ASSIGNMENT »
Look through the entries below. Report each line that has the word "const" in it.

■ ■ ■ ■

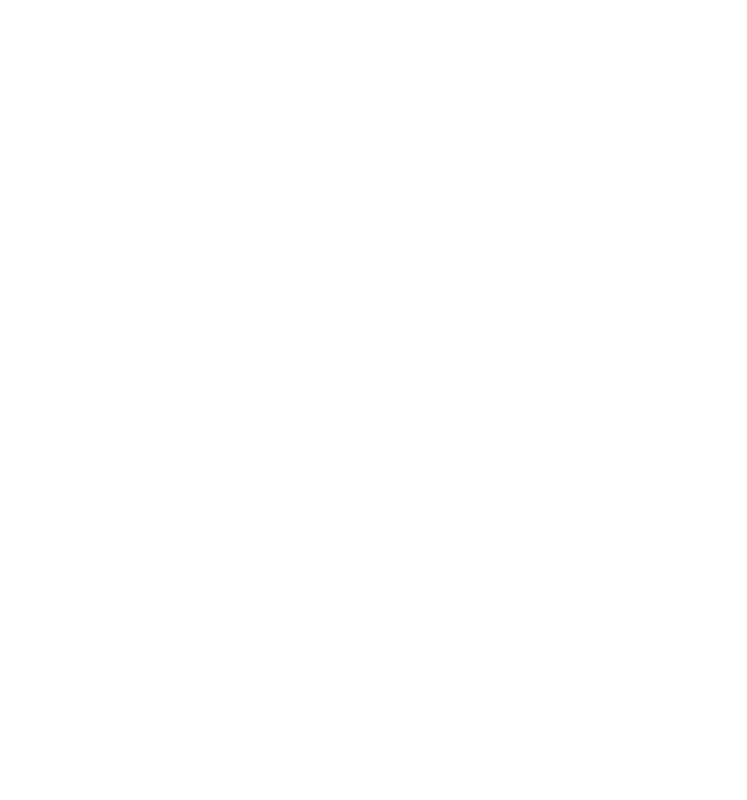
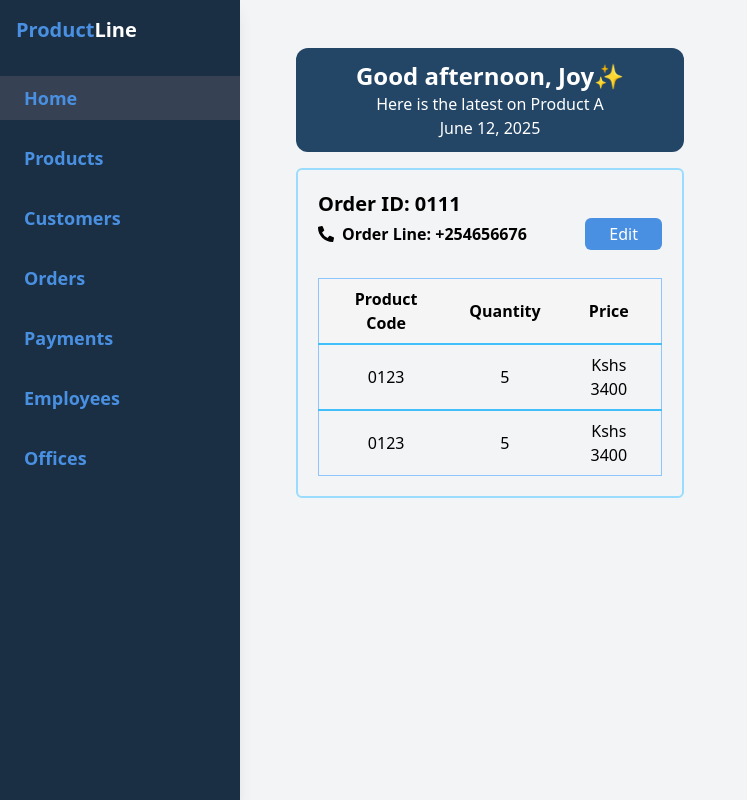
Before and after one commit to Grealishgit/product-line, a React (Vite) app: page /order in a window 1280 px wide. Before the commit this address had no page. Shown: the whole page, without its empty margins (0-747 px from the left). Built offline with nearby package versions, Linux system fonts and the light colour scheme.

Commit message:
feat: Add ProductCard and OrderCard components; implement routing for product and order pages; create NotFound page

```diff
--- a/src/App.jsx
+++ b/src/App.jsx
@@ -8,6 +8,9 @@
 import Products from './pages/Products'
 import Employees from './pages/Employees'
 import Customers from './pages/Customers'
+import NotFound from './pages/NotFound'
+import ProductCard from './components/ProductCard'
+import OrderCard from './components/OrderCard'
 
 const App = () => {
   return (
@@ -20,6 +23,9 @@
         <Route path="/orders" element={<Orders />} />
         <Route path="/payments" element={<Payments />} />
         <Route path="/products" element={<Products />} />
+        <Route path="/product" element={<ProductCard />} />
+        <Route path="/order" element={<OrderCard />} />
+        <Route path="*" element={<NotFound />} />
       </Route>
     </Routes>
   )
--- a/src/components/OrderCard.jsx
+++ b/src/components/OrderCard.jsx
@@ -1,8 +1,44 @@
 import React from 'react'
+import { FaPhone, FaPhoneAlt } from 'react-icons/fa'
 
 const OrderCard = () => {
     return (
-        <div>OrderCard</div>
+        <div className="w-105 mt-4 left-70 absolute justify-start mx-auto px-4 py-8">
+            <div className='flex flex-col items-center p-3 rounded-xl bg-[#234566] justify-center mb-4'>
+                <h2 className='text-2xl font-bold text-white'>Good afternoon, Joy✨</h2>
+                <p className='text-white'>Here is the latest on Product A</p>
+                <p className='text-white'>June 12, 2025</p>
+            </div>
+            <div className='flex border-2 p-5 rounded-md border-[#9adcfd] flex-col mt-4'>
+                <h3 className="text-xl font-semibold">Order ID: 0111</h3>
+                <div className='flex items-center justify-between'>
+                    <p className='flex flex-row gap-2 font-semibold items-center'> <FaPhoneAlt /> Order Line: +254656676</p>
+                    <button className='rounded-md px-6 cursor-pointer text-white py-1 bg-[#4a90e2]'>Edit</button>
+                </div>
+                <table className="w-full mt-7 border overflow-x-scroll border-blue-300">
+                    <thead className="bg-[#f5f5f5] border-b-2 border-[#258cbf]">
+                        <tr>
+                            <th className="px-4 py-2 text-center">Product Code</th>
+                            <th className="px-4 py-2 text-center">Quantity</th>
+                            <th className="px-4 py-2 text-center">Price</th>
+                        </tr>
+                    </thead>
+                    <tbody>
+                        <tr className="hover:bg-gray-50">
+                            <td className="border-t-2 font-medium text-center border-[#42befb] px-4 py-2">0123</td>
+                            <td className="border-t-2 font-medium text-center border-[#42befb] px-4 py-2">5</td>
+                            <td className="border-t-2 font-medium text-center border-[#42befb] px-4 py-2">Kshs 3400</td>
+                        </tr>
+                        <tr className="hover:bg-gray-50">
+                            <td className="border-t-2 font-medium text-center border-[#42befb] px-4 py-2">0123</td>
+                            <td className="border-t-2 font-medium text-center border-[#42befb] px-4 py-2">5</td>
+                            <td className="border-t-2 font-medium text-center border-[#42befb] px-4 py-2">Kshs 3400</td>
+                        </tr>
+                        {/* Add more rows as needed */}
+                    </tbody>
+                </table>
+            </div>
+        </div>
     )
 }
 
--- a/src/components/ProductCard.jsx
+++ b/src/components/ProductCard.jsx
@@ -1,8 +1,29 @@
 import React from 'react'
+import { IoScale } from 'react-icons/io5'
 
 const ProductCard = () => {
     return (
-        <div>ProductCard</div>
+        <div className="w-90 mt-4 left-70 absolute justify-start mx-auto px-4 py-8">
+            <div className='flex flex-col items-center p-3 rounded-xl bg-[#234566] justify-center mb-4'>
+                <h2 className='text-2xl font-bold text-white'>Good afternoon, Joy✨</h2>
+                <p className='text-white'>Here is the latest on Product A</p>
+                <p className='text-white'>June 12, 2025</p>
+            </div>
+            <div className='flex border-2 p-3 rounded-md border-[#9adcfd] flex-col mt-4'>
+                <h3 className="text-2xl font-semibold">Product A</h3>
+                <p className="text-gray-600"> <strong>Description</strong>Product A jffhjhr </p>
+                <p> <strong>Vendor:</strong>Vendor 1 </p>
+                <p className='flex flex-row items-center gap-1'><IoScale className='text-black w-5 h-5' /> <strong>Scale:</strong>567 </p>
+                <p> <strong>Price:</strong>Kshs 5600 1 </p>
+                <div className='flex items-center justify-between'>
+                    <p> <strong>Stock:</strong>100 </p>
+                    <button className='rounded-md px-6 py-1 text-white bg-[#4a90e2]'>Edit</button>
+                </div>
+
+                <p> <strong>Product Line:</strong>Product Line A </p>
+
+            </div>
+        </div>
     )
 }
 
--- /dev/null
+++ b/src/pages/NotFound.jsx
@@ -0,0 +1,15 @@
+import React from 'react'
+
+const NotFound = () => {
+    return (
+        <div>
+            <div className='flex flex-col items-center justify-center h-screen bg-gray-100'>
+                <h1 className='text-6xl font-bold text-gray-800'>404</h1>
+                <p className='text-xl text-gray-600 mt-4'>Page Not Found</p>
+                <p className='text-gray-500 mt-2'>The page you are looking for does not exist.</p>
+            </div>
+        </div>
+    )
+}
+
+export default NotFound
--- a/src/pages/Offices.jsx
+++ b/src/pages/Offices.jsx
@@ -5,7 +5,7 @@
 const Offices = () => {
     const offices = [
         { officeName: 'Office A', officeCode: '12357', city: 'Nairobi', phone: '+254859869589959', addressLine1: 'Address Line A', addressLine2: 'Address Line B', state: '213-00100, Kileleshwa', country: 'Kenya' },
-        { officeName: 'Office B', officeCode: '78796', city: 'Mombasa', phone: '254859869589959', addressLine1: 'Address Line A', addressLine2: 'Address Line B', state: '213-00100, Kileleshwa', country: 'Kenya' },
+        { officeName: 'Office B', officeCode: '78796', city: 'Mombasa', phone: '+254859869589959', addressLine1: 'Address Line A', addressLine2: 'Address Line B', state: '213-00100, Kileleshwa', country: 'Kenya' },
     ];
     return (
         <div className="max-w-4xl mx-auto px-4 py-8">
--- a/src/pages/Orders.jsx
+++ b/src/pages/Orders.jsx
@@ -1,6 +1,7 @@
 import React from 'react'
 import { BsMenuButton } from 'react-icons/bs';
 import { IoSearch } from 'react-icons/io5'
+import { useNavigate } from 'react-router-dom';
 
 const Orders = () => {
     const orders = [
@@ -9,13 +10,15 @@
         { orderId: '012343', customerId: '003', orderDate: '6/7/2024', requireDate: '6/7/2024', shippingDate: '6/7/2024', status: 'Pending' },
         { orderId: '96900', customerId: '004', orderDate: '23/1/2025', requireDate: '23/1/2025', shippingDate: '23/1/2025', status: 'Completed' },
     ];
+
+    const navigate = useNavigate();
     return (
         <div className="max-w-4xl mx-auto px-4 py-8">
             <div className='items-center justify-center w-full flex flex-col mb-6'>
                 <h1 className="text-3xl font-bold text-center mb-6">Customers</h1>
-                <button className="bg-[#4a90e2] cursor-pointer text-white px-8 py-1.5
+                <button onClick={() => navigate('/order')} className="bg-[#4a90e2] cursor-pointer text-white px-8 py-1.5
                     rounded hover:bg-blue-400 transition">
-                    Add Customer
+                    Add Order
                 </button>
             </div>
             <div className="flex items-center justify-between mb-4">
--- a/src/pages/Products.jsx
+++ b/src/pages/Products.jsx
@@ -1,6 +1,7 @@
 import React from 'react';
 import { FaSearch } from 'react-icons/fa';
 import { IoSearch } from 'react-icons/io5';
+import { useNavigate } from 'react-router-dom';
 
 const Products = () => {
     const products = [
@@ -9,6 +10,8 @@
         { code: '76847', name: 'Product C', price: 'Kshs 7890', stock: 31 },
         { code: '24356', name: 'Product D', price: 'Kshs 5000', stock: 20 },
     ];
+
+    const navigate = useNavigate();
 
     return (
         <div className="max-w-4xl mx-auto px-4 py-8">
@@ -26,7 +29,7 @@
                         <IoSearch className="w-5 h-5" />
                     </span>
                 </div>
-                <button className="bg-[#4a90e2] cursor-pointer text-white px-8 py-1.5
+                <button onClick={() => navigate('/product')} className="bg-[#4a90e2] cursor-pointer text-white px-8 py-1.5
                 rounded hover:bg-blue-400 transition">
                     Add Product
                 </button>
```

■ ■ ■ ■

RESULT »
 const App = () => {
 const OrderCard = () => {
 const ProductCard = () => {
+const NotFound = () => {
 const Offices = () => {
     const offices = [
 const Orders = () => {
     const orders = [
+    const navigate = useNavigate();
 const Products = () => {
     const products = [
+    const navigate = useNavigate();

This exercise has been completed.